━━━━━ EXERCISE INPUT

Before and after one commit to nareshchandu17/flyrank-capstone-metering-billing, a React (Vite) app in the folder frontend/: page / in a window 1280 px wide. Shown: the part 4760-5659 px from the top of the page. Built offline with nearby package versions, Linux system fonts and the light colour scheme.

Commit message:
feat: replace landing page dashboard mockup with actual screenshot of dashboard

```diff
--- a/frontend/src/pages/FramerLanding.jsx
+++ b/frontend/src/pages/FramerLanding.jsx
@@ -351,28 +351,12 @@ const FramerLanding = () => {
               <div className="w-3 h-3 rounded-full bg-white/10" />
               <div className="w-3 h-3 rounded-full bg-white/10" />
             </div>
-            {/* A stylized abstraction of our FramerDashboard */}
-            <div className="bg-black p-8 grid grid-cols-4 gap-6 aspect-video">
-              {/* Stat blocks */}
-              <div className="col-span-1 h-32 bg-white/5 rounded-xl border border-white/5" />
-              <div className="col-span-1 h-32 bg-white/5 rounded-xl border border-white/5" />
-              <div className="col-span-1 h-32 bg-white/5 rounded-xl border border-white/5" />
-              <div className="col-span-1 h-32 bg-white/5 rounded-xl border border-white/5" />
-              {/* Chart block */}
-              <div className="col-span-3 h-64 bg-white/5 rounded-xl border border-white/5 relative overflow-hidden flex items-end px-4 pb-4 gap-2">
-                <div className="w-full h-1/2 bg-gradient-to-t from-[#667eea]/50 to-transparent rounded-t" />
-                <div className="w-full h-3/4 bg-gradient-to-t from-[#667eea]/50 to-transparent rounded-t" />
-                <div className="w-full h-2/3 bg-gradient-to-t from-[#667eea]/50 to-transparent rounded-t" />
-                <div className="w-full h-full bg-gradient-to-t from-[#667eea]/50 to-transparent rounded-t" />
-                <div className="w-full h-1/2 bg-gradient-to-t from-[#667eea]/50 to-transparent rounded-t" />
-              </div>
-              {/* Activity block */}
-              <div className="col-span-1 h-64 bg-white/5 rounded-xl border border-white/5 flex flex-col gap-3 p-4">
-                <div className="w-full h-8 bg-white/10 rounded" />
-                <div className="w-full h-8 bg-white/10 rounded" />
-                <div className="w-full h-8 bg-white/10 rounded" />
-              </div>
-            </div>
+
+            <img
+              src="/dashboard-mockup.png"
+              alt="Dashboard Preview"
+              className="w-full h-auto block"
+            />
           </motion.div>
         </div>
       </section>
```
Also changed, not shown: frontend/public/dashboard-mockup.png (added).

━━━━━━━━━━
━━━━━ EXERCISE INPUT

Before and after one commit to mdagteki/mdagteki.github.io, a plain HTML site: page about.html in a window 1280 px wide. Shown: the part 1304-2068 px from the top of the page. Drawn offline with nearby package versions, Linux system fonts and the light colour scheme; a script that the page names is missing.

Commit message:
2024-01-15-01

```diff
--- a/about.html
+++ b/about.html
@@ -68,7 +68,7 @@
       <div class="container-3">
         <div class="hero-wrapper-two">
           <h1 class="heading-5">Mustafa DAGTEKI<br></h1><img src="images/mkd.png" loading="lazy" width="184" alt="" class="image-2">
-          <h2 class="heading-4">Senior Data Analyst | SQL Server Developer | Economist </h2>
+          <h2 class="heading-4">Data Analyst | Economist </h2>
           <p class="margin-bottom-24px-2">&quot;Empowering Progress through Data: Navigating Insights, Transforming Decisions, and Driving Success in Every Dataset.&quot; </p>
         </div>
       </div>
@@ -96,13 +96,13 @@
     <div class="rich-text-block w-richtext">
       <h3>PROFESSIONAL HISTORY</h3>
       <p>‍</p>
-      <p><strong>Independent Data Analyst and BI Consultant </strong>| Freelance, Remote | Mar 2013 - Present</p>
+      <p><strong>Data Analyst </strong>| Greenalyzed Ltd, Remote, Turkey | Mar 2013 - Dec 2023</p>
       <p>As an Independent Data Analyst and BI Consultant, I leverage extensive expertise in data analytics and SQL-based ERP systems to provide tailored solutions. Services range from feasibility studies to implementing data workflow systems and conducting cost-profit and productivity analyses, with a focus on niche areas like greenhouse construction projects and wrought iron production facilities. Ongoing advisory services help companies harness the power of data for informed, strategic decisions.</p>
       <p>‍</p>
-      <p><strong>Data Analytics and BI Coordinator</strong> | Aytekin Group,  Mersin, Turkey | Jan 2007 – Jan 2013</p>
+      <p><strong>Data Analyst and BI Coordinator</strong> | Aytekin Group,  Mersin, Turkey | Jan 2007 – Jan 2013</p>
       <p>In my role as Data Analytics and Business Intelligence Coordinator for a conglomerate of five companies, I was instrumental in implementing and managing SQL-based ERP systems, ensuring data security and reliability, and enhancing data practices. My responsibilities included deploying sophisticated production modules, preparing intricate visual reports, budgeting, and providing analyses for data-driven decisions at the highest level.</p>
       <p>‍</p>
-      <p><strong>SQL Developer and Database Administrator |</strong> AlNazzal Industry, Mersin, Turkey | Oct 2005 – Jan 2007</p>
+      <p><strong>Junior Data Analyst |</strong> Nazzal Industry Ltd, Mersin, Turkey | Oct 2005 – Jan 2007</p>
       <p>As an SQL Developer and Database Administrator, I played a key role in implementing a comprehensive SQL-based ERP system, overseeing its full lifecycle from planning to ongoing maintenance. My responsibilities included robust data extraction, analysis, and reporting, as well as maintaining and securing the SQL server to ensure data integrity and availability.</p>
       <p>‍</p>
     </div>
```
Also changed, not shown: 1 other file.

━━━━━━━━━━
━━━━━ EXERCISE INPUT

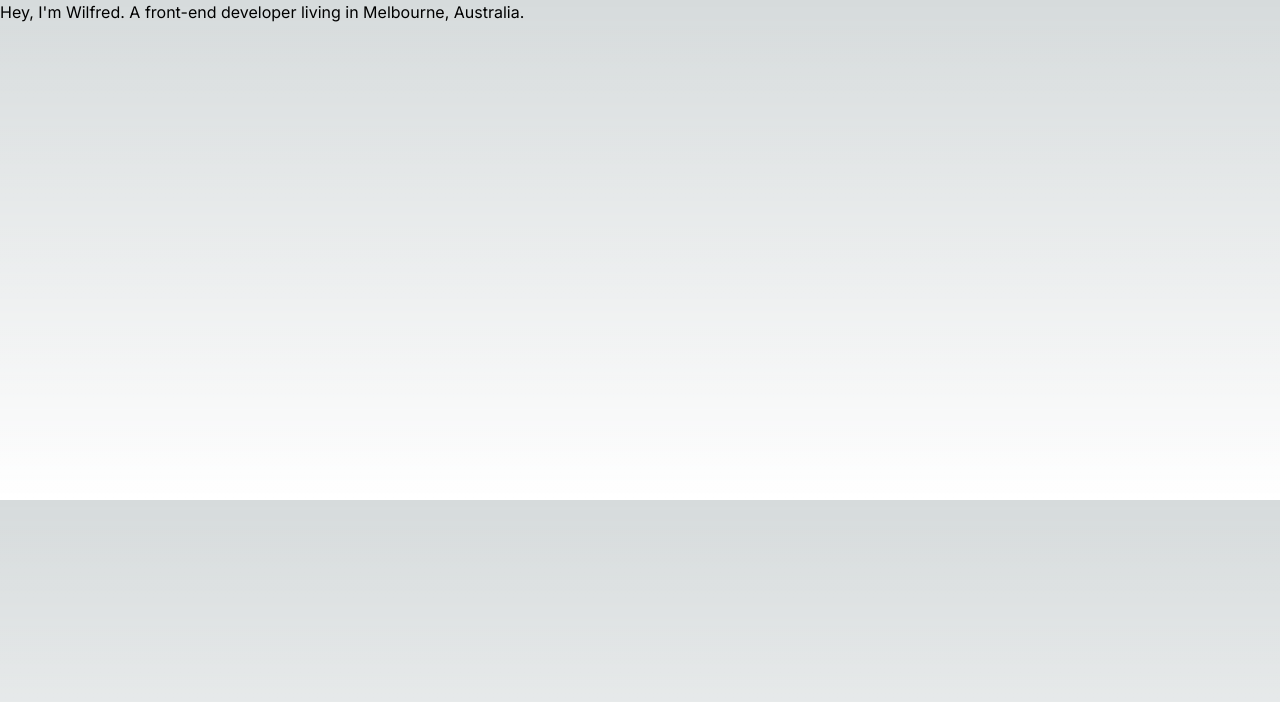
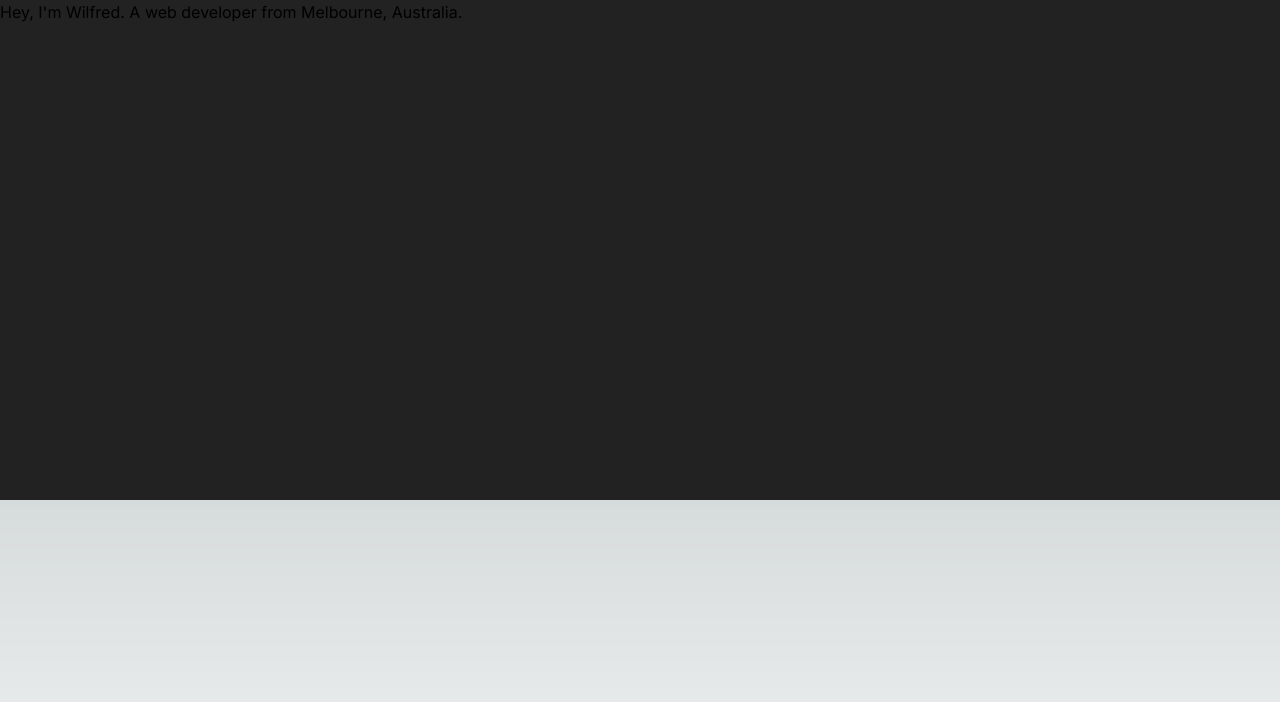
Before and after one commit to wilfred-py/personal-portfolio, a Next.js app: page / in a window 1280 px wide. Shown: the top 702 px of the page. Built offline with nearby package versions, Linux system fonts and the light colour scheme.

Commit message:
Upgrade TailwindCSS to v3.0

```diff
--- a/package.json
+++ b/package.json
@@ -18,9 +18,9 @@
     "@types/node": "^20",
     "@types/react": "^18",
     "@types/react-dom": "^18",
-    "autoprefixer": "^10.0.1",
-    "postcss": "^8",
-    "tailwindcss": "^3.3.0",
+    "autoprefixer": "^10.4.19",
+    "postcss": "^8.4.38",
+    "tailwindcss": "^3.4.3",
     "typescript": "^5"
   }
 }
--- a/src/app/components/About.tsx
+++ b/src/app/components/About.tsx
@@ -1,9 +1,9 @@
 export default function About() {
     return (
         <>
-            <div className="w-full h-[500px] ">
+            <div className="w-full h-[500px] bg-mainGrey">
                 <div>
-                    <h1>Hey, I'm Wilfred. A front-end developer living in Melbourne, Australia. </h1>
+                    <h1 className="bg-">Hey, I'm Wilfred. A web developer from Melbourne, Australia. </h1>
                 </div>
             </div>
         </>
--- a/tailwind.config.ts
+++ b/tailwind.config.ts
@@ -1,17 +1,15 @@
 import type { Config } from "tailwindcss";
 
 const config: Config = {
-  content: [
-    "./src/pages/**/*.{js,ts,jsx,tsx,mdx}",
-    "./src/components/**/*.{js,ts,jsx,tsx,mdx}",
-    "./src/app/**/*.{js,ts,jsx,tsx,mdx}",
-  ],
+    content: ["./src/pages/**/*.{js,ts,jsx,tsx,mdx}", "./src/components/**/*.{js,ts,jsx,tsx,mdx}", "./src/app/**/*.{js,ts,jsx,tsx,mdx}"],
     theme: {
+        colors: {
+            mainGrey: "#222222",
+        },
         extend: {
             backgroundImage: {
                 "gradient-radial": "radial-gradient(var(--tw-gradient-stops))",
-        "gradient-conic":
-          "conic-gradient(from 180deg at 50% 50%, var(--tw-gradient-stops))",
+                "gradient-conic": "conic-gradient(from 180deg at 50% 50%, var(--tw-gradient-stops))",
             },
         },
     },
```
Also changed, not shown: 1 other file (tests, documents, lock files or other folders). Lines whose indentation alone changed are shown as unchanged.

━━━━━━━━━━

**YOUR ASSIGNMENT**
Lines with "Analyst": state how many there are in the records, and nothing more.

**RESULT OF THE EXERCISE**
7